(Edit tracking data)
=====

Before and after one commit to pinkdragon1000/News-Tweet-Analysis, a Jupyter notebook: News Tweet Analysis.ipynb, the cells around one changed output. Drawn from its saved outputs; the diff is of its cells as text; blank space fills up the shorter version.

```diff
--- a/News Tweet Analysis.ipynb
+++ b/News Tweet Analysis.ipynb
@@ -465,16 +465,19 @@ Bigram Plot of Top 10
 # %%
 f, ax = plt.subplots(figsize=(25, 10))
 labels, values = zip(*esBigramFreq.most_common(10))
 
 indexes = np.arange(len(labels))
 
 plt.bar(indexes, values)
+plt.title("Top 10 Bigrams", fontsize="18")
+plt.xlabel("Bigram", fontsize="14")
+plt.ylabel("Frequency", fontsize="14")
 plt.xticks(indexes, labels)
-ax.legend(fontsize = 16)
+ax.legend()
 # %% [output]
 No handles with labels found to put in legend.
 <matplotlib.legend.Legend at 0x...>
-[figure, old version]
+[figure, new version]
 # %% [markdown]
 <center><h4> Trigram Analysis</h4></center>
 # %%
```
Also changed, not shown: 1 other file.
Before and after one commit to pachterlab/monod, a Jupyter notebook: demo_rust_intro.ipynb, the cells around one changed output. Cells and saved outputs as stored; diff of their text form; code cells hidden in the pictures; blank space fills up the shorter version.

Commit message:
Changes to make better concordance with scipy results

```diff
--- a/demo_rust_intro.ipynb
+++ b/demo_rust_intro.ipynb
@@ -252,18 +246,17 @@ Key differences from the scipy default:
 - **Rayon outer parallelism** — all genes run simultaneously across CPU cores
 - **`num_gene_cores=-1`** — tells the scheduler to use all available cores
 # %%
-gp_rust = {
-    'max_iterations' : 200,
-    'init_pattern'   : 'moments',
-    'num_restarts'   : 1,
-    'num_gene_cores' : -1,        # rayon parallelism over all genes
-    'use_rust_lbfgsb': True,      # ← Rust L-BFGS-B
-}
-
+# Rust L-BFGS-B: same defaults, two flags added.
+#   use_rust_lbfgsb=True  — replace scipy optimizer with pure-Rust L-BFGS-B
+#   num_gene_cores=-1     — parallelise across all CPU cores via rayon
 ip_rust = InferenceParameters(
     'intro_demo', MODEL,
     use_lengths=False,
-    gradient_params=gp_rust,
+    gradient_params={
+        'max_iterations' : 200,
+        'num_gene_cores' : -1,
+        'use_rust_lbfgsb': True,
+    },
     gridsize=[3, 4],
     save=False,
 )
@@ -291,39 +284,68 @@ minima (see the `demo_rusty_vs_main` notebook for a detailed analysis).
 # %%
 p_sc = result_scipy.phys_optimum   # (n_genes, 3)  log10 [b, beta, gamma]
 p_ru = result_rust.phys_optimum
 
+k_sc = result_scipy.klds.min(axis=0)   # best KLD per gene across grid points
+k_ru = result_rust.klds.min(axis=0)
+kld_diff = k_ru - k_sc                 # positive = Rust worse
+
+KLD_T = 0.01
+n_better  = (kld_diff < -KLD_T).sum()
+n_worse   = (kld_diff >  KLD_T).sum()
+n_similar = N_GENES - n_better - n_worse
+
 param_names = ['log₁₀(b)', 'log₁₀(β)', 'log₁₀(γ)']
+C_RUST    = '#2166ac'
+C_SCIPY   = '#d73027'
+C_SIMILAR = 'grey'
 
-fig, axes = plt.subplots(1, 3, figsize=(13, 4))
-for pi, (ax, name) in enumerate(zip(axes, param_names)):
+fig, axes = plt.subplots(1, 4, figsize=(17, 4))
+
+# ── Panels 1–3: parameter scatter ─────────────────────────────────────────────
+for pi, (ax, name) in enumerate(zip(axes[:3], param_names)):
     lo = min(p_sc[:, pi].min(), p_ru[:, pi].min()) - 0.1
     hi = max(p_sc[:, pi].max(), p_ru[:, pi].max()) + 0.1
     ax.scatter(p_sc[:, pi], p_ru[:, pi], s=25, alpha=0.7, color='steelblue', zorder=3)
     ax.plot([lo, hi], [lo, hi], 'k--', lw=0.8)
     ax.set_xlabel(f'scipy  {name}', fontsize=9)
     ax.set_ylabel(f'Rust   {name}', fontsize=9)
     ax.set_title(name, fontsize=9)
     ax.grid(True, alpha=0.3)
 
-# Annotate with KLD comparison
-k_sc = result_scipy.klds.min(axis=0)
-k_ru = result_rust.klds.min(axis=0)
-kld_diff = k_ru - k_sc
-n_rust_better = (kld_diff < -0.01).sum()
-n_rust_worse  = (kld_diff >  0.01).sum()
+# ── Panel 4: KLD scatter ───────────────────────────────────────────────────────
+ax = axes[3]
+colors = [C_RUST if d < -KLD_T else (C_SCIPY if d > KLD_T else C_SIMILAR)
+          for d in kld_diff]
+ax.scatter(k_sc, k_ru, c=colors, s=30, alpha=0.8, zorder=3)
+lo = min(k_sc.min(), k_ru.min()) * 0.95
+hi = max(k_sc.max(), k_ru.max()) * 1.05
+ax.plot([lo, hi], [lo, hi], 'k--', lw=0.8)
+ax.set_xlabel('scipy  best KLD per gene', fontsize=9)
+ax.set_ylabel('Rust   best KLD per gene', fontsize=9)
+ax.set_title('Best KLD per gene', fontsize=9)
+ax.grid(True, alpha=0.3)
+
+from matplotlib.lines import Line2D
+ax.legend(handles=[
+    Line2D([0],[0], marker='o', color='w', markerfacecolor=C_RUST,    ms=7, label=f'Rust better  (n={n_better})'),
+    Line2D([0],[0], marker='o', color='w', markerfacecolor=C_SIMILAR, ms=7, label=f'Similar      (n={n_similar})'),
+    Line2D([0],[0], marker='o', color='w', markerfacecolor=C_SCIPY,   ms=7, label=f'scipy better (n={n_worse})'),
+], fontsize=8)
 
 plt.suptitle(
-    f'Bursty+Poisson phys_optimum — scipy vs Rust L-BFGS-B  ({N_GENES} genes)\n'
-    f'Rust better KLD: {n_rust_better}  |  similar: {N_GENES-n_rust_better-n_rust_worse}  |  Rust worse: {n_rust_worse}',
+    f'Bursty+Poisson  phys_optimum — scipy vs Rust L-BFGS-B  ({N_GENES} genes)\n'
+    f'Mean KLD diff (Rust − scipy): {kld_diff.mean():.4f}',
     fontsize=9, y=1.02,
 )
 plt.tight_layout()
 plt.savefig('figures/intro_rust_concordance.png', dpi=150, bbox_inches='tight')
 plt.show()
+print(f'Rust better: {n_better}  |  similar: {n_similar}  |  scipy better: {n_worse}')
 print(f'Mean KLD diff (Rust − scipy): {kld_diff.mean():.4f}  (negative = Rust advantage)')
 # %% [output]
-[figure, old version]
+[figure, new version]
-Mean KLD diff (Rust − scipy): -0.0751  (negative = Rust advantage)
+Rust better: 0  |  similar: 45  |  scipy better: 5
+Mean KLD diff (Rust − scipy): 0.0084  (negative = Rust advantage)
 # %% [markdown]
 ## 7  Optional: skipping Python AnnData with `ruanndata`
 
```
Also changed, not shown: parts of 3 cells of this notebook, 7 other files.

=====

What to produce: Using the records above, count every line that includes the word "labels", and state the number only.

Your solution: 4